BEGIN Data provided

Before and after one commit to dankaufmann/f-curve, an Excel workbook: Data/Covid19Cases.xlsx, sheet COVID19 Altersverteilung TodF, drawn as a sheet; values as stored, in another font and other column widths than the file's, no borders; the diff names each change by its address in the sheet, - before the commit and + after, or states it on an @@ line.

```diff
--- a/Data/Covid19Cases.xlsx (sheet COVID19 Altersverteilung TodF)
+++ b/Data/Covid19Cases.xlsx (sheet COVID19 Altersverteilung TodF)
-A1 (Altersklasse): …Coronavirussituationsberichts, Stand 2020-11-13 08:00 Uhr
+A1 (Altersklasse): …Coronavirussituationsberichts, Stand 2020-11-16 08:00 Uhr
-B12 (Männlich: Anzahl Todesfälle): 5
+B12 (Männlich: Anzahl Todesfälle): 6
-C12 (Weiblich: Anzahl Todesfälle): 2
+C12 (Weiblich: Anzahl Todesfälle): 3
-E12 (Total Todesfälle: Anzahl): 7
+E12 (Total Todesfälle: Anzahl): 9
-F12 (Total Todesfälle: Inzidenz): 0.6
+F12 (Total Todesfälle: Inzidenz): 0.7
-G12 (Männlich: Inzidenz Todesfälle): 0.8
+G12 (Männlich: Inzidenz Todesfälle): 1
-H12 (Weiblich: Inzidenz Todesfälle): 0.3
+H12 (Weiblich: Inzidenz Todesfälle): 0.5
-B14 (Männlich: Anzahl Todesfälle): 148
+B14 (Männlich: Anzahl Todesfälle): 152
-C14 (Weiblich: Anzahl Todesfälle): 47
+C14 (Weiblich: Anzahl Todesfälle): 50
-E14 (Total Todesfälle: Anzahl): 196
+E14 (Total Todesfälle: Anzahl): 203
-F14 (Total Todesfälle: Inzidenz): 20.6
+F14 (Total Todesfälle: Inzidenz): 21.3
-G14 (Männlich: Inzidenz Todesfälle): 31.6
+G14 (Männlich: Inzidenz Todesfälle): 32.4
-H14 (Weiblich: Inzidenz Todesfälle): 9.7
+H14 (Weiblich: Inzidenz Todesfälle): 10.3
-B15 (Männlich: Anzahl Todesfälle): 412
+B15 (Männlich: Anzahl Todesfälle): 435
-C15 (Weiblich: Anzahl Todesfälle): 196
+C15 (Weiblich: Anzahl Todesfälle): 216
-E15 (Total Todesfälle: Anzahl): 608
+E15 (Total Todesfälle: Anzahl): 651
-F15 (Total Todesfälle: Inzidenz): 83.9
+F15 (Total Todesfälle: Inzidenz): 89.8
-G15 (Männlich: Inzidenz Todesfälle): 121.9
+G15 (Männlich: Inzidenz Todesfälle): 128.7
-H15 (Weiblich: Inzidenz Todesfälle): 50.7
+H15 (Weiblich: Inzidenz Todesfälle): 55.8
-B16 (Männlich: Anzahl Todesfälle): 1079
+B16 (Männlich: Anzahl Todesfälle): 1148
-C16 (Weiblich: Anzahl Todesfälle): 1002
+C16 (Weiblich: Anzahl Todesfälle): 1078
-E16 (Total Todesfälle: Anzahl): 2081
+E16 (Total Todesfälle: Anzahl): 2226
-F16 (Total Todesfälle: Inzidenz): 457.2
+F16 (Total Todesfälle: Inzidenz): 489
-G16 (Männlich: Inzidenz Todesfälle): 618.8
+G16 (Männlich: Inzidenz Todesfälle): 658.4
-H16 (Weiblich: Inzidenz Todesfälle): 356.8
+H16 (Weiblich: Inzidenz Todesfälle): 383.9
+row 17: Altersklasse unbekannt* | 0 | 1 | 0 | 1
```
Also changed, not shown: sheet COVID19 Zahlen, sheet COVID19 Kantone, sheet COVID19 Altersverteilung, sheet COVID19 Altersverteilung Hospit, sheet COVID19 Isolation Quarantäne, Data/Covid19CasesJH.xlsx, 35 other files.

END Data provided

Work task -> The response should consist of every record, written out exactly as given.

Problem solution ->
Before and after one commit to dankaufmann/f-curve, an Excel workbook: Data/Covid19Cases.xlsx, sheet COVID19 Altersverteilung TodF, drawn as a sheet; values as stored, in another font and other column widths than the file's, no borders; the diff names each change by its address in the sheet, - before the commit and + after, or states it on an @@ line.

```diff
--- a/Data/Covid19Cases.xlsx (sheet COVID19 Altersverteilung TodF)
+++ b/Data/Covid19Cases.xlsx (sheet COVID19 Altersverteilung TodF)
-A1 (Altersklasse): …Coronavirussituationsberichts, Stand 2020-11-13 08:00 Uhr
+A1 (Altersklasse): …Coronavirussituationsberichts, Stand 2020-11-16 08:00 Uhr
-B12 (Männlich: Anzahl Todesfälle): 5
+B12 (Männlich: Anzahl Todesfälle): 6
-C12 (Weiblich: Anzahl Todesfälle): 2
+C12 (Weiblich: Anzahl Todesfälle): 3
-E12 (Total Todesfälle: Anzahl): 7
+E12 (Total Todesfälle: Anzahl): 9
-F12 (Total Todesfälle: Inzidenz): 0.6
+F12 (Total Todesfälle: Inzidenz): 0.7
-G12 (Männlich: Inzidenz Todesfälle): 0.8
+G12 (Männlich: Inzidenz Todesfälle): 1
-H12 (Weiblich: Inzidenz Todesfälle): 0.3
+H12 (Weiblich: Inzidenz Todesfälle): 0.5
-B14 (Männlich: Anzahl Todesfälle): 148
+B14 (Männlich: Anzahl Todesfälle): 152
-C14 (Weiblich: Anzahl Todesfälle): 47
+C14 (Weiblich: Anzahl Todesfälle): 50
-E14 (Total Todesfälle: Anzahl): 196
+E14 (Total Todesfälle: Anzahl): 203
-F14 (Total Todesfälle: Inzidenz): 20.6
+F14 (Total Todesfälle: Inzidenz): 21.3
-G14 (Männlich: Inzidenz Todesfälle): 31.6
+G14 (Männlich: Inzidenz Todesfälle): 32.4
-H14 (Weiblich: Inzidenz Todesfälle): 9.7
+H14 (Weiblich: Inzidenz Todesfälle): 10.3
-B15 (Männlich: Anzahl Todesfälle): 412
+B15 (Männlich: Anzahl Todesfälle): 435
-C15 (Weiblich: Anzahl Todesfälle): 196
+C15 (Weiblich: Anzahl Todesfälle): 216
-E15 (Total Todesfälle: Anzahl): 608
+E15 (Total Todesfälle: Anzahl): 651
-F15 (Total Todesfälle: Inzidenz): 83.9
+F15 (Total Todesfälle: Inzidenz): 89.8
-G15 (Männlich: Inzidenz Todesfälle): 121.9
+G15 (Männlich: Inzidenz Todesfälle): 128.7
-H15 (Weiblich: Inzidenz Todesfälle): 50.7
+H15 (Weiblich: Inzidenz Todesfälle): 55.8
-B16 (Männlich: Anzahl Todesfälle): 1079
+B16 (Männlich: Anzahl Todesfälle): 1148
-C16 (Weiblich: Anzahl Todesfälle): 1002
+C16 (Weiblich: Anzahl Todesfälle): 1078
-E16 (Total Todesfälle: Anzahl): 2081
+E16 (Total Todesfälle: Anzahl): 2226
-F16 (Total Todesfälle: Inzidenz): 457.2
+F16 (Total Todesfälle: Inzidenz): 489
-G16 (Männlich: Inzidenz Todesfälle): 618.8
+G16 (Männlich: Inzidenz Todesfälle): 658.4
-H16 (Weiblich: Inzidenz Todesfälle): 356.8
+H16 (Weiblich: Inzidenz Todesfälle): 383.9
+row 17: Altersklasse unbekannt* | 0 | 1 | 0 | 1
```
Also changed, not shown: sheet COVID19 Zahlen, sheet COVID19 Kantone, sheet COVID19 Altersverteilung, sheet COVID19 Altersverteilung Hospit, sheet COVID19 Isolation Quarantäne, Data/Covid19CasesJH.xlsx, 35 other files.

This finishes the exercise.